They say to have 3 to 6 months in a Savings Account
Many a financial guru will tell us that having 3 to 6 month’s worth of expenses in savings is a good idea in case we lose our income, or have some other form of emergency. I agree that having savings outside of a retirement account is a good idea… it’s where we should put that money that I disagree with. Most advisers say we should keep it in a savings account so we can have quick access to it and reduce our risks of loss in a recession. I say rubbish.
Don’t be a Moron
I would have to be a complete idiot to leave 6 months expenses in a savings account for an extended period of time. We’ll have to do a little math to explain why. Let’s say your monthly expenses add up to $3,000 a month, and you’ve decided you want to have an emergency fund that lasts 6 months. First of all, good for you, that makes a lot of sense. Let’s multiply our $3,000 in monthly expenses by 6 months, and we get $18,000. So far so good… your plan is to tuck that $18,000 away in a savings account so you can get to it fast for an emergency. Wait… a savings account? Really?
Pay Attention to your Opportunity Cost
There’s something in the finance World we call our “Opportunity Cost.” This is the the loss of a potential gain we could have made somewhere else. In other words… investing in one thing means you aren’t investing in other things… and those other things might bring you higher returns.
The highest yielding savings accounts right now pay you around 1.5%; the average annual return for the S&P 500 index over the past 90 years is about ten percent. But just to be cheeky, I’m not even going to use the 10% number. Let’s be conservative and say it only returns 7% going forward.
Now let’s say someone has saved up $18,000 for emergencies by the time they’re 25, and plan to keep it there at least until retirement at 65. If they left it in a savings account (currently paying 1.5%) it would grow to about $30,000. And by “grow” I mean “shrink” because 1.5% is less than the rate of inflation, so in reality they would have less than when they started. On the other hand if they would have invested that money in the S&P they would very likely have over $250,000. (and remember we used the conservative 7%)
Where would you rather put your money?
But I Need the Money Fast
Unless you owe gambling debts to the mob, you probably don’t need to be able to get to your money in less than a week. The truth is that it just doesn’t take that long to get to your money these days. I can sell a stock through my broker (I use Ally Financial because trades are < $5) and have the money in my checking account in around 5 or 6 business days. It takes a couple days for the sale to clear, and a couple days for the wire to my bank to clear. So if I had a major emergency I could have money in the bank the very next week. No need for a savings account at my bank.

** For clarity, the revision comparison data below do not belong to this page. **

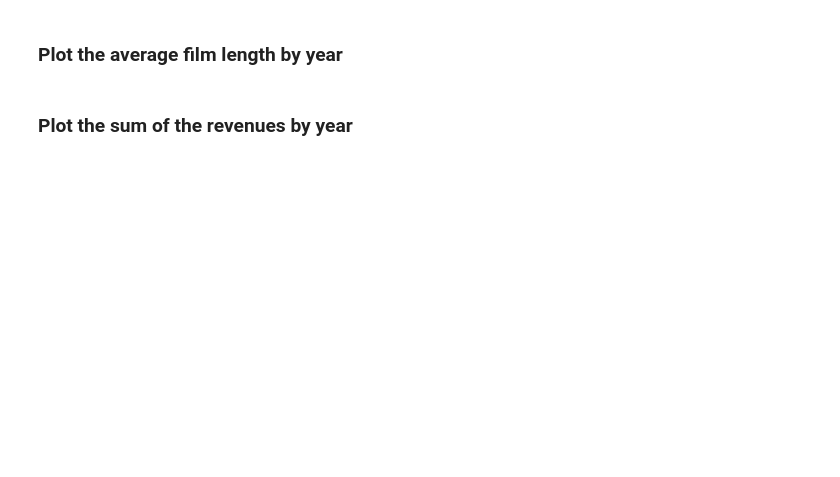
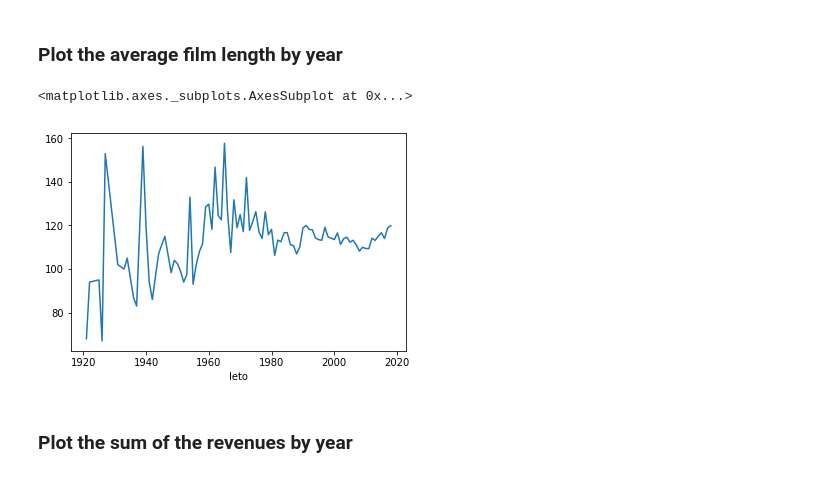
Before and after one commit to tinarazic/programiranje-1, a Jupyter notebook: 3-analiza-podatkov/vaje/pandas_101.ipynb, the cells around one changed output. Cells and saved outputs as stored; diff of their text form; code cells hidden in the pictures; blank space fills up the shorter version.

```diff
--- a/3-analiza-podatkov/vaje/pandas_101.ipynb
+++ b/3-analiza-podatkov/vaje/pandas_101.ipynb
@@ -117,4 +242,9 @@ Dataframes have a built-in `.hist()` method that allows creating histograms for
 # %% [markdown]
 ### Plot the average film length by year
+# %%
+filmi.groupby('leto').dolzina.mean().plot()
+# %% [output]
+<matplotlib.axes._subplots.AxesSubplot at 0x...>
+[figure, added]
 # %% [markdown]
 ### Plot the sum of the revenues by year
```
Also changed, not shown: parts of 11 cells of this notebook, 1 other file.
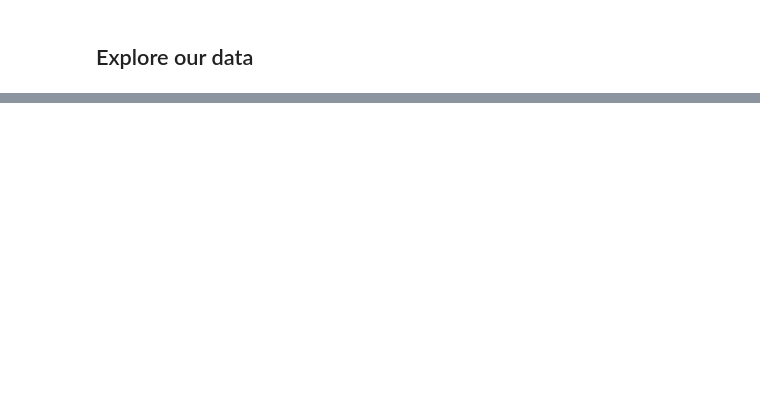
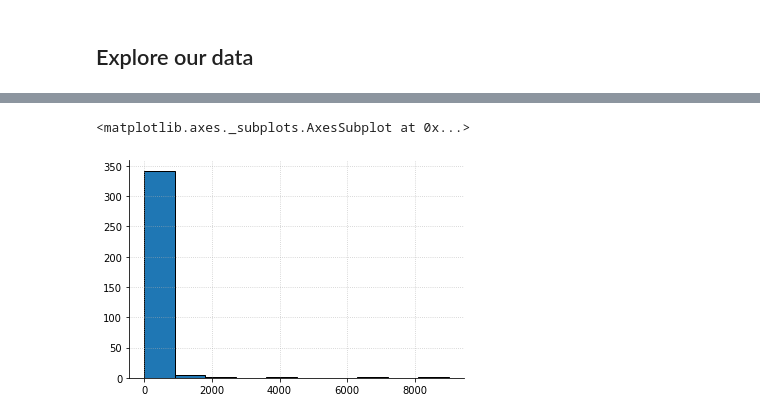
Before and after one commit to github-nlp-project/nlp-project, a Jupyter notebook: github_nlp_notebook.ipynb, the cells around one changed output, grey strips where cells are left out. Drawn from its saved outputs; the diff is of its cells as text; code cells hidden in the pictures; blank space fills up the shorter version.

```diff
--- a/github_nlp_notebook.ipynb
+++ b/github_nlp_notebook.ipynb
@@ -286,0 +324,9 @@ top_4_lang_df.head()
+# %%
+# Does the length of the README vary by programming language?
+
+df.language.value_counts().head(10)
+df.groupby('language').word_count.mean().sort_values(ascending=False)
+df.word_count.hist()
+# %% [output]
+<matplotlib.axes._subplots.AxesSubplot at 0x...>
+[figure, added]
```
Also changed, not shown: parts of 48 cells of this notebook, 2 other files.
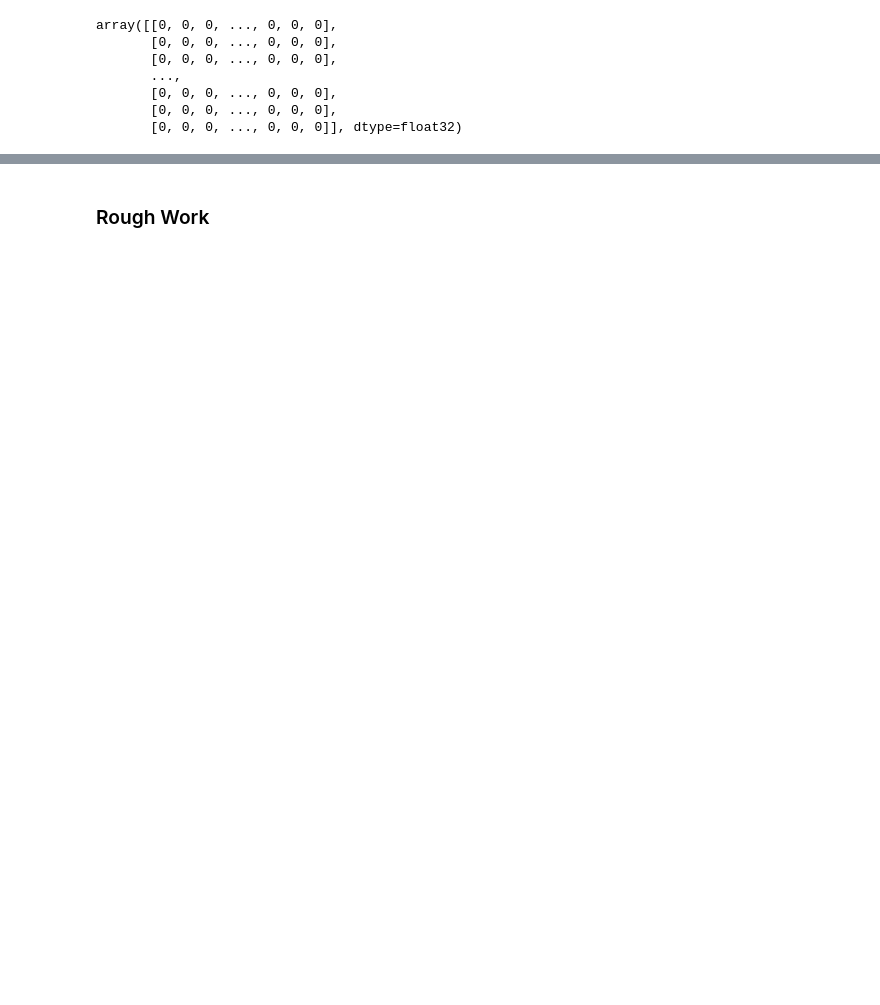
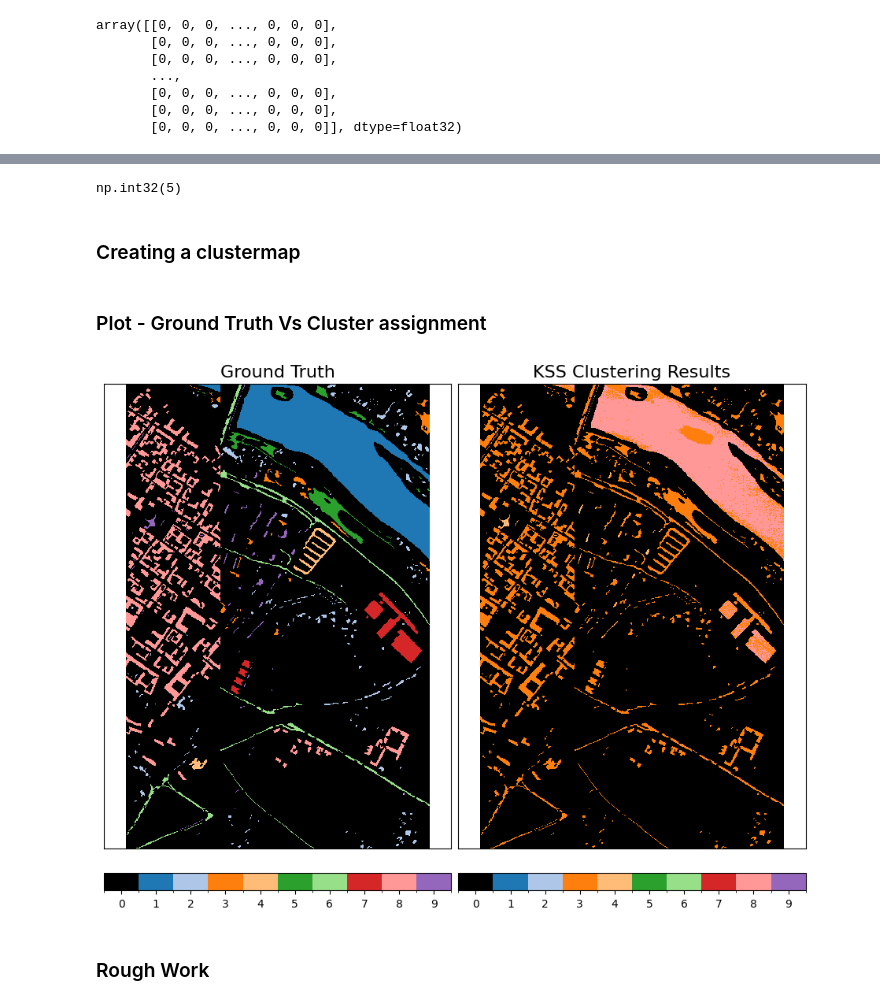
Before and after one commit to Cristy210/HSI-Remote_Sensing, a Jupyter notebook: Data_Loading MLX.ipynb, the cells around one changed output, grey strips where cells are left out. Saved outputs shown, nothing was run; the diff lists cells and outputs as text; code cells hidden in the pictures; blank space fills up the shorter version.

```diff
--- a/Data_Loading MLX.ipynb
+++ b/Data_Loading MLX.ipynb
@@ -229,11 +212,11 @@ def batch_KSS(X, d, *, niters=100, nruns=10):
         total_cost = 0.0
         for i in range(N):
             cluster_idx = int(c_mx[i].item())
-            cost = mx.sum(mx.matmul(U[cluster_idx].T, X[:, i], stream=mx.gpu)**2, axis=0)
+            cost = mx.sum(mx.matmul(U[cluster_idx - 1].T, X[:, i], stream=mx.gpu)**2, axis=0)
             total_cost += float(cost.item())
 
         runs[idx] = (U, c_mx, total_cost)
 
     return runs
 # %%
-KSS_Runs = batch_KSS(filtered_pixels.T, [2, 2, 3, 2, 3, 2], nruns=10)
+KSS_Runs = batch_KSS(filtered_pixels.T, [2, 2, 3, 2, 3, 2, 2, 2, 3], nruns=10)
@@ -269,2 +253,48 @@ Cluster 6: [   137    139    255 ... 148147 148150 148151]
+# %%
+c_np[324]
+# %% [output]
+np.int32(5)
+# %% [markdown]
+### Creating a clustermap
+# %%
+label_px = gt_data > 0 # Returns a boolean map with background pixels stored as False
+
+clustermap = np.zeros_like(gt_data, dtype=np.int32) # Create a zero filled 2D array size of gt_data
+
+clustermap[label_px] = c_np # Fills the foreground pixels
+# %% [markdown]
+### Plot - Ground Truth Vs Cluster assignment
+# %%
+def plot_gt_vs_clusters(gt_data, clustermap, title_left="Ground Truth", title_right="KSS Clustering Results"):
+    gt_max = int(np.max(gt_data))
+    km_max = int(np.max(clustermap))
+    n_classes = max(gt_max, km_max)
+
+    # color 0 = background (black); then categorical colors for 1..n_classes
+    base = plt.cm.tab20.colors  # plenty of distinct colors
+    palette = ['black'] + [base[i % len(base)] for i in range(n_classes)]
+    cmap = ListedColormap(palette)
+    norm = BoundaryNorm(np.arange(n_classes + 2) - 0.5, cmap.N)  # hard bins at integers
+
+    fig, axes = plt.subplots(1, 2, figsize=(9, 7), constrained_layout=True)
+
+    im0 = axes[0].imshow(gt_data, cmap=cmap, norm=norm, interpolation='nearest')
+    axes[0].set_title(title_left, fontsize=16)
+    axes[0].axis('equal'); axes[0].set_xticks([]); axes[0].set_yticks([])
+
+    im1 = axes[1].imshow(clustermap, cmap=cmap, norm=norm, interpolation='nearest')
+    axes[1].set_title(title_right, fontsize=16)
+    axes[1].axis('equal'); axes[1].set_xticks([]); axes[1].set_yticks([])
+
+    # one colorbar per panel with integer ticks (0..n_classes)
+    ticks = np.arange(0, n_classes + 1, 1)
+    cbar0 = fig.colorbar(im0, ax=axes[0], ticks=ticks, orientation='horizontal', fraction=0.046, pad=0.05)
+    cbar1 = fig.colorbar(im1, ax=axes[1], ticks=ticks, orientation='horizontal', fraction=0.046, pad=0.05)
+
+    plt.show()
+# %%
+plot_gt_vs_clusters(gt_data, clustermap)
+# %% [output]
+[figure, added]
 # %% [markdown]
 ### Rough Work
```
Also changed, not shown: parts of 23 cells of this notebook, 5 other files.
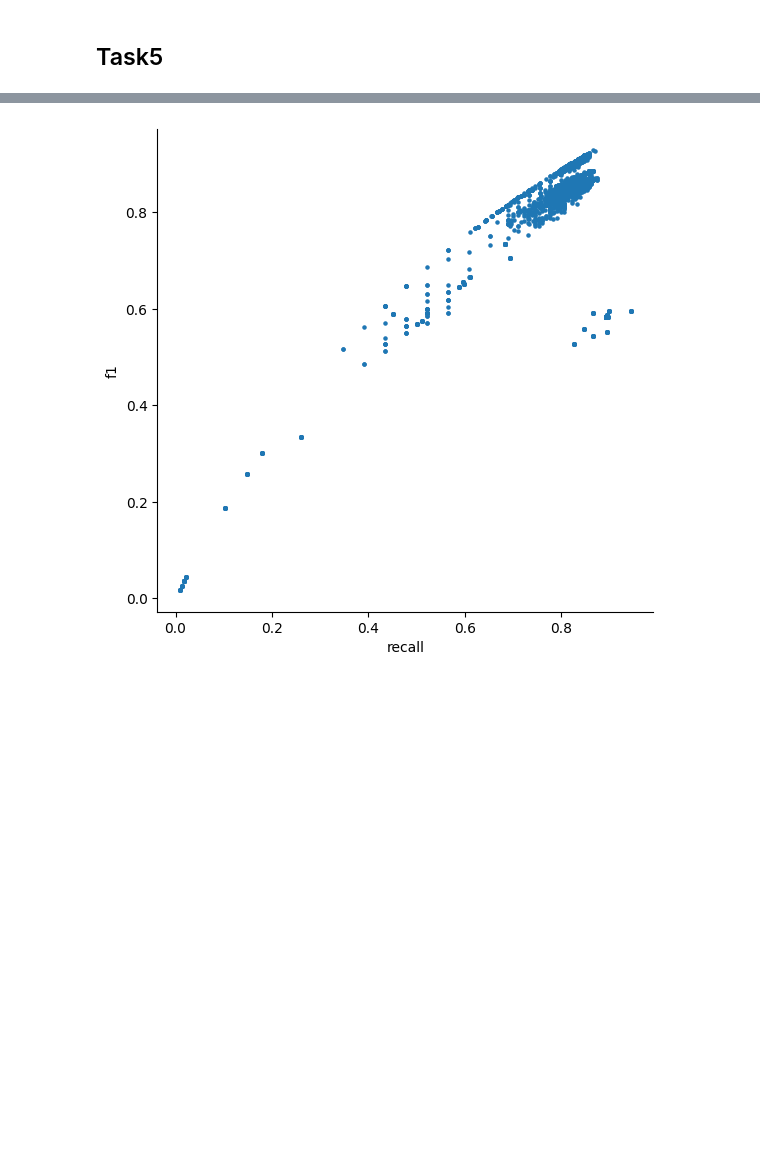
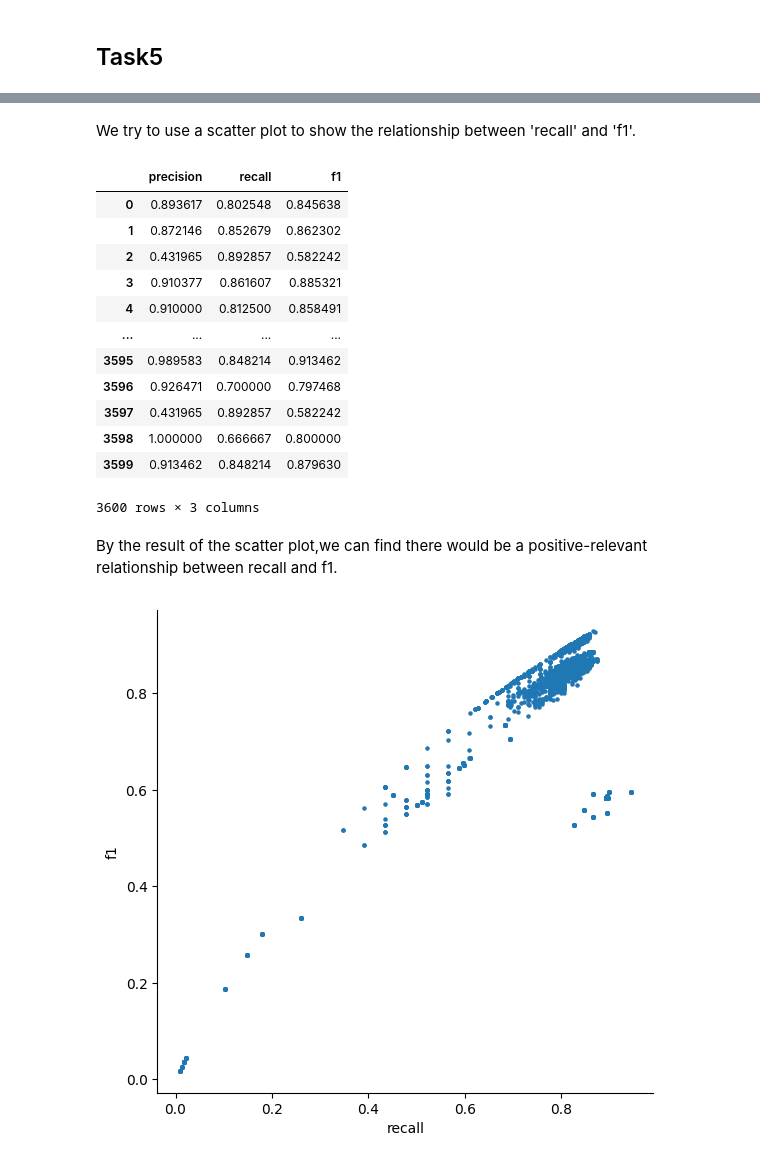
Before and after one commit to kikyo01/info250, a Jupyter notebook: project1/project1.ipynb, the cells around one changed output, grey strips where cells are left out. Drawn from its saved outputs; the diff is of its cells as text; code cells hidden in the pictures; blank space fills up the shorter version.

```diff
--- a/project1/project1.ipynb
+++ b/project1/project1.ipynb
@@ -322,3 +387,23 @@ df
+# %% [markdown]
+We try to use a scatter plot to show the relationship between 'recall' and 'f1'.
+# %%
+df.iloc[:,[-3,-2,-1]]
+# %% [output]
+|  | precision | recall | f1 |
+| 0 | 0.893617 | 0.802548 | 0.845638 |
+| 1 | 0.872146 | 0.852679 | 0.862302 |
+| 2 | 0.431965 | 0.892857 | 0.582242 |
+| 3 | 0.910377 | 0.861607 | 0.885321 |
+| 4 | 0.910000 | 0.812500 | 0.858491 |
+| ... | ... | ... | ... |
+| 3595 | 0.989583 | 0.848214 | 0.913462 |
+| 3596 | 0.926471 | 0.700000 | 0.797468 |
+| 3597 | 0.431965 | 0.892857 | 0.582242 |
+| 3598 | 1.000000 | 0.666667 | 0.800000 |
+| 3599 | 0.913462 | 0.848214 | 0.879630 |
+3600 rows × 3 columns
+# %% [markdown]
+By the result of the scatter plot,we can find there would be a positive-relevant relationship between recall and f1.
 # %%
 plot_t5scatter(3)
 # %% [output]
```
Also changed, not shown: parts of 15 cells of this notebook.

What if the Market Crashes
This is a valid point. Let’s say you are one of those people with impeccable timing and the day you put all your money in the market it will crash, and 1/3 of your money disappears. While the likelihood of the market crashing right after your invested it, and then you actually needing that money right away is unlikely… it is possible. Don’t worry, I have a solution. I suggest that you multiply whatever amount you want as an emergency fund by 1.5. So if you think you need $18,000, instead save $27,000. Save $27,000 as quickly as you possibly can in your savings account, and then move it over into a brokerage account forever. If the market plummets by 1/3 the next day you still have what you need. I know that part is more work up front than you wanted to hear… but over the years you are just so much better off having that money properly invested. We’re talking about tens of thousands of dollars in your pocket.
How to create an Emergency Account in 3 Steps
- Save 4.5 to 9 months expenses in a savings account as quickly as possible.
- Then transfer that money into an individual non-retirement account with an online broker like Ally Financial.
- Invest in a low fee index fund tracking the S&P 500, like VOO.